(Extracted records)

☆ ☆ ☆ ☆ ☆ ☆ ☆

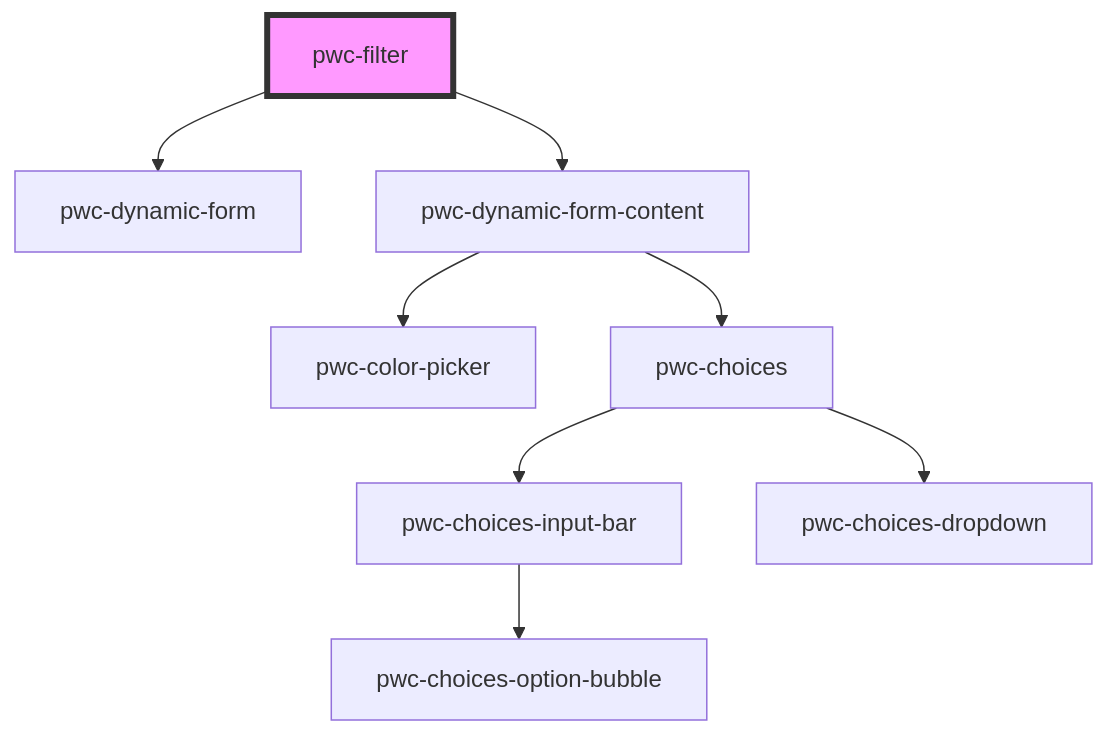
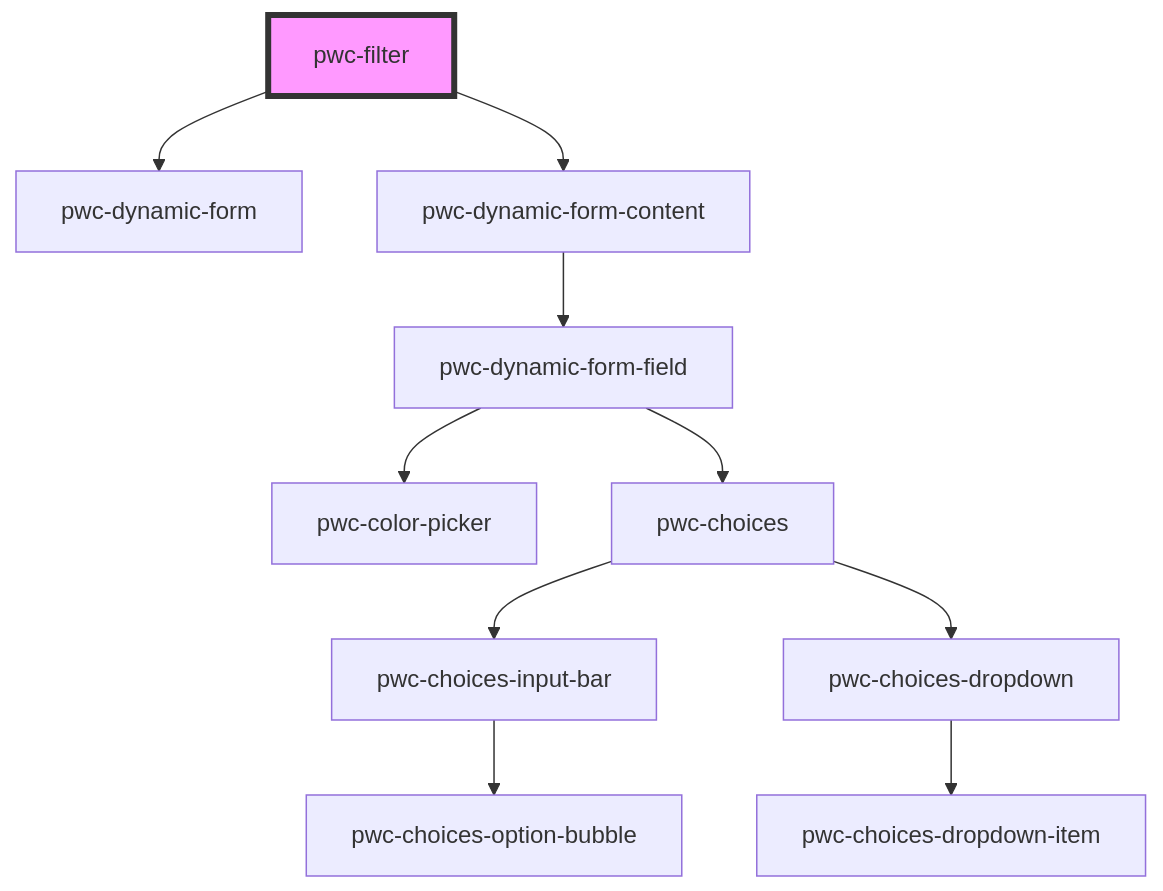
Before and after one commit to Paraboly/pwc-filter: the diagram in src/components/pwc-filter/readme.md, drawn with Mermaid. The commit also changed 5 other files, not shown here.

Commit message:
integrate latest pwc-dynamic-form

````diff
--- a/src/components/pwc-filter/readme.md
+++ b/src/components/pwc-filter/readme.md
@@ -43,11 +43,13 @@
 ```mermaid
 graph TD;
   pwc-filter --> pwc-dynamic-form
   pwc-filter --> pwc-dynamic-form-content
-  pwc-dynamic-form-content --> pwc-color-picker
-  pwc-dynamic-form-content --> pwc-choices
+  pwc-dynamic-form-content --> pwc-dynamic-form-field
+  pwc-dynamic-form-field --> pwc-color-picker
+  pwc-dynamic-form-field --> pwc-choices
   pwc-choices --> pwc-choices-input-bar
   pwc-choices --> pwc-choices-dropdown
   pwc-choices-input-bar --> pwc-choices-option-bubble
+  pwc-choices-dropdown --> pwc-choices-dropdown-item
   style pwc-filter fill:#f9f,stroke:#333,stroke-width:4px
 ```
````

☆ ☆ ☆ ☆ ☆ ☆ ☆

▶ **Exercise goal**
Go over the records above and tally each line that includes "picker". Give the total by itself.

▶ **Task output**
2